RJRGLEANER-Don Anderson Poll | Mahfood: Slashing GCT by 6% would rocket economy
Government’s tax cuts have been hailed by chief executive officer of Jamaican Teas, John Mahfood, as a good move, but the businessman said yesterday evening that it was inadequate to boost the personal financial well-being of the majority of Jamaicans.
Responding to the latest RJRGLEANER-commissioned Don Anderson poll, which found that 53 per cent of Jamaicans have experienced no financial improvement in the past three years, Mahfood suggested that six percentage points be slashed from the current general consumption tax (GCT) rate. The poll indicated that 40 per cent of Jamaicans are seeing brighter financial statuses.
“In an economy that has been growing by only one per cent a year for the past three years and before that, near zero, very few people are going to feel a great benefit to their pocketbooks. Government could take a more aggressive position to stimulate the economy.
“Rebate of some taxes is good, because we are overtaxed, but I believe this isn’t the stimulation route for the majority (of people). The very high GCT of 16.5 per cent is where they should have started, and over the next two years bring it down to 10 per cent. The extra six per cent would mean a lot to poor people because most of their money goes towards basic food, which is heavily impacted by GCT.”
“A reduction would make them spend more, and would reduce the cost of houses. Every house built has a lot of GCT in it. I think that’s where their focus should have been, and not on reducing transfer tax and asset tax, which don’t benefit majority the of Jamaicans.”
The poll indicated that although personal finances have not improved, Jamaicans observed an increase in the number of jobs. Fifty five per cent of respondents believe more jobs have been created, while 35 per cent disagreed.
On the issue of the country’s fluctuating foreign exchange rate, 41 per cent indicated a lack of confidence in the Bank of Jamaica’s (BOJ) ability to manage the situation while 33 per cent gave the bank the thumbs up in managing the currency rate.
Responding to this issue, Mahfood said, “One doesn’t like to see the fluctuation by such a large margin. It’s not good for business. However, in the past six years we have experienced reasonably stable foreign exchange rates. I believe it has been reasonably managed by the BOJ. It would be great, though, if we could get a better understanding from them as to why we have these major fluctuations.

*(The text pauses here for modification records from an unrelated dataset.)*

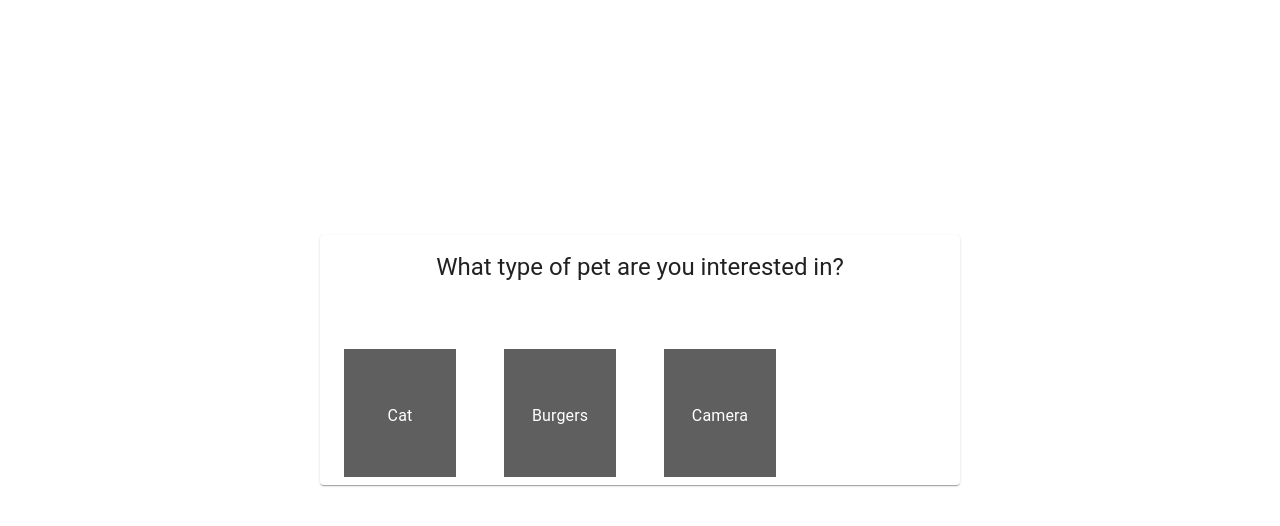
Repository: watthananick1/petstory
Page: /
An editor plug-in stored every save of this project. The page is shown before and after the next save, followed by the edit.
The browser window is 1280 px wide. The pictures show the whole page.
Pictures or frames that could not be fetched are drawn as grey boxes. The project was rebuilt for these pictures with package versions that can differ from the ones it lists, and the page was loaded fresh each time.

Above is the page before, as saved 2023-03-25 14:46:33.

### src/index.tsx
import React from 'react';
import ReactDOM from 'react-dom/client';
import './index.css';
import App from './App';
import reportWebVitals from './reportWebVitals';
import { BrowserRouter } from 'react-router-dom';

const root = ReactDOM.createRoot(document.getElementById('root') as HTMLElement);
root.render(
    <React.StrictMode>
        <BrowserRouter>
            <App />
        </BrowserRouter>
    </React.StrictMode>
);

// If you want to start measuring performance in your app, pass a function
// to log results (for example: reportWebVitals(console.log))
// or send to an analytics endpoint. Learn more: https://bit.ly/CRA-vitals
reportWebVitals();

### src/App.tsx
import logo from './assets/logo.svg';
import styles from './App.module.scss';
import { Menu } from './components/menu/menu';
import { Container } from './components/container/container';
import { Navbar } from './components/navbar/navbar';
import { Posts } from './components/posts/posts';
import Login from './components/login/login';
import SignUp from './components/sign-up/sign-up';
import CardTypePet from './components/card-type-pet/card-type-pet';
import { Route, Routes } from 'react-router';

function App() {
    return (
        // <div className={styles.App}>
        //     <Navbar />
        //     <Menu />
        //     <Container />
        //     <Posts />
        // </div>
        <div>
            <Routes>
                {/* <Route id="login" path="/" element={<Login />} />
                <Route id="signUp" path="/signUp" element={<SignUp />} /> */}
                {/* <Route path="/home" element={<Home />} /> */}
                <Route path="/" element={<CardTypePet />} />
            </Routes>
        </div>
    );
}

export default App;

### src/components/card-type-pet/card-type-pet.tsx
import * as React from 'react';
import { styled } from '@mui/material/styles';
import Box from '@mui/material/Box';
import ButtonBase from '@mui/material/ButtonBase';
import Typography from '@mui/material/Typography';
import { Card, CardContent, Paper } from '@mui/material';

const images = [
    {
        url: 'https://firebasestorage.googleapis.com/v0/b/pet-story-f51e3.appspot.com/o/mainData%2FimgTypePet%2Fcat.jpg?alt=media&token=758765ef-8887-4d21-88d9-0f803717e977',
        title: 'Cat',
        width: '30%',
    },
    {
        url: '/static/images/buttons/burgers.jpg',
        title: 'Burgers',
        width: '30%',
    },
    {
        url: '/static/images/buttons/camera.jpg',
        title: 'Camera',
        width: '30%',
    },
];

const ImageButton = styled(ButtonBase)(({ theme }) => ({
    position: 'relative',
    height: 200,
    [theme.breakpoints.down('sm')]: {
        width: '100% !important', // Overrides inline-style
        height: '2%',
    },
    '&:hover, &.Mui-focusVisible': {
        zIndex: 1,
        '& .MuiImageBackdrop-root': {
            opacity: 0.15,
        },
        '& .MuiImageMarked-root': {
            opacity: 0,
        },
        '& .MuiTypography-root': {
            border: '4px solid currentColor',
        },
    },
}));

const ImageSrc = styled('span')({
    position: 'absolute',
    left: 0,
    right: 0,
    top: 0,
    bottom: 0,
    backgroundSize: 'cover',
    backgroundPosition: 'center 40%',
});

const Image = styled('span')(({ theme }) => ({
    position: 'absolute',
    left: 0,
    right: 0,
    top: 0,
    bottom: 0,
    display: 'flex',
    alignItems: 'center',
    justifyContent: 'center',
    color: theme.palette.common.white,
}));

const ImageBackdrop = styled('span')(({ theme }) => ({
    position: 'absolute',
    left: 0,
    right: 0,
    top: 0,
    bottom: 0,
    backgroundColor: theme.palette.common.black,
    opacity: 0.4,
    transition: theme.transitions.create('opacity'),
}));

const Item = styled(Paper)(({ theme }) => ({
  ...theme.typography.body2,
  textAlign: 'center',
  color: theme.palette.text.secondary,
  height: 10,
  lineHeight: '60px',
}));

export default function CardTypePet() {
    return (
        <div style={{ display: 'flex', alignItems: 'center', height: '100vh'}}>
            <Card sx={{ minWidth: '50%', margin: '0 auto' }}>
                <CardContent>
                    <Typography gutterBottom variant="h5" style={{alignItems: 'center', textAlign: 'center', height: 50}} component="div">
                      What type of pet are you interested in?
                    </Typography >
                </CardContent>
                <Box
                  sx={{
                    display: 'flex',
                    flexWrap: 'wrap',
                    '& > :not(style)': {
                      m: 2,
                      width: 128,
                      height: 128,
                    },
                  }}
                >
                  {images.map((image) => (
                      <Box
                      sx={{
                        display: 'flex',
                        flexWrap: 'wrap',
                        '& > :not(style)': {
                          m: 1,
                          width: 128,
                          height: 128,
                        },
                      }}
                      >
                        <ImageButton
                            focusRipple
                            key={image.title}
                            style={{
                                width: '100%',
                            }}
                            onClick={() => console.log(`Clicked on ${image.title}`)}
                        >
                            <ImageSrc style={{ backgroundImage: `url(${image.url})` }} />
                            <ImageBackdrop className="MuiImageBackdrop-root" />
                            <Image>
                                <Typography
                                    component="span"
                                    variant="subtitle1"
                                    color="inherit"
                                    sx={{
                                        position: 'relative',
                                        p: 4,
                                        pt: 2,
                                        pb: (theme) => `calc(${theme.spacing(1)} + 2px)`,
                                    }}
                                >
                                    {image.title}
                                </Typography>
                            </Image>
                        </ImageButton>
                        </Box>
                    ))}
                </Box>
            </Card>
        </div>
    );
}

Loaded but not shown: public/index.html (common file); src/index.css (common file); src/reportWebVitals.ts (common file)

After the next save:
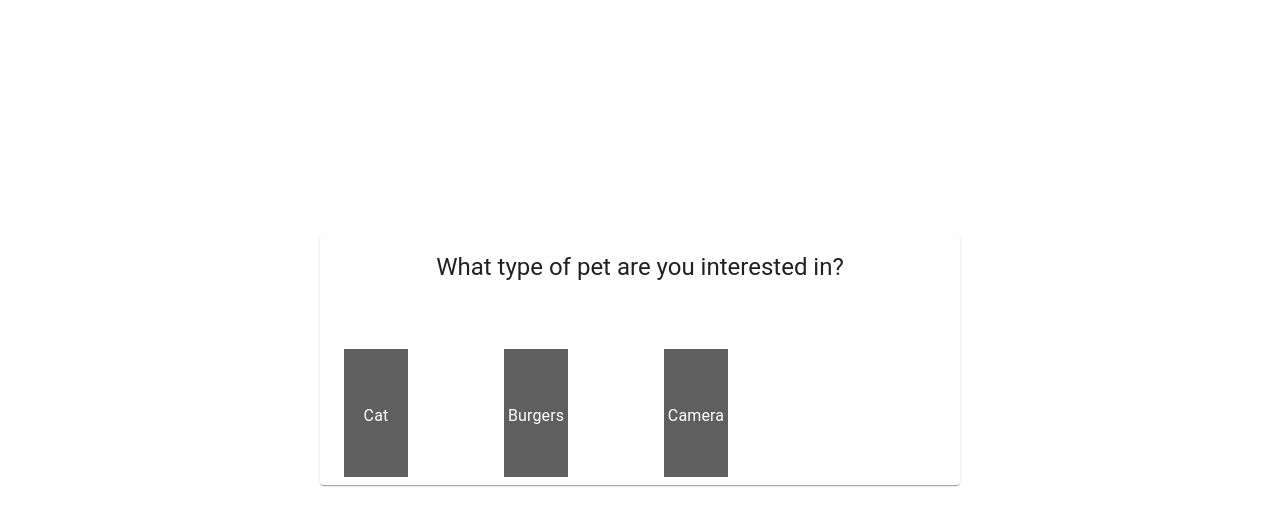
Saved 30 s later.
--- a/src/components/card-type-pet/card-type-pet.tsx
+++ b/src/components/card-type-pet/card-type-pet.tsx
@@ -121,7 +121,7 @@
                             focusRipple
                             key={image.title}
                             style={{
-                                width: '100%',
+                                width: '50%',
                             }}
                             onClick={() => console.log(`Clicked on ${image.title}`)}
                         >

After the 2 saves that followed:
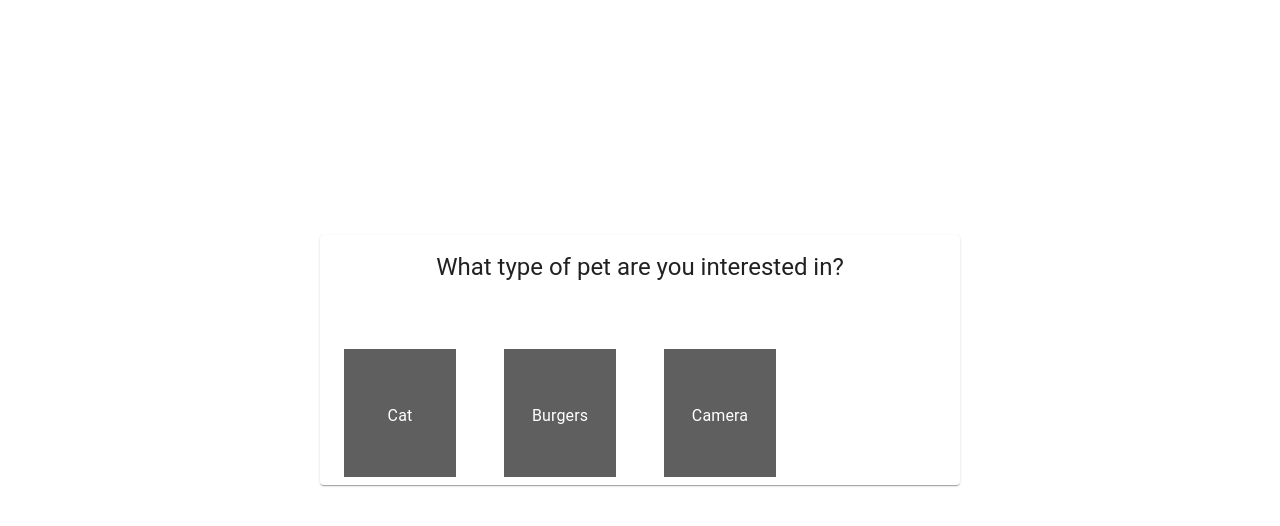
The 2 saves are shown as one change because they came seconds apart.
The last was saved 8 s later.
--- a/src/components/card-type-pet/card-type-pet.tsx
+++ b/src/components/card-type-pet/card-type-pet.tsx
@@ -121,7 +121,7 @@
                             focusRipple
                             key={image.title}
                             style={{
-                                width: '50%',
+                                width: '100%',
                             }}
                             onClick={() => console.log(`Clicked on ${image.title}`)}
                         >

If people understood, it would help with better planning,” Mahfood stressed.
The BOJ implemented B-FXITT in 2017 as a tool to manage currency rates and limit volatility.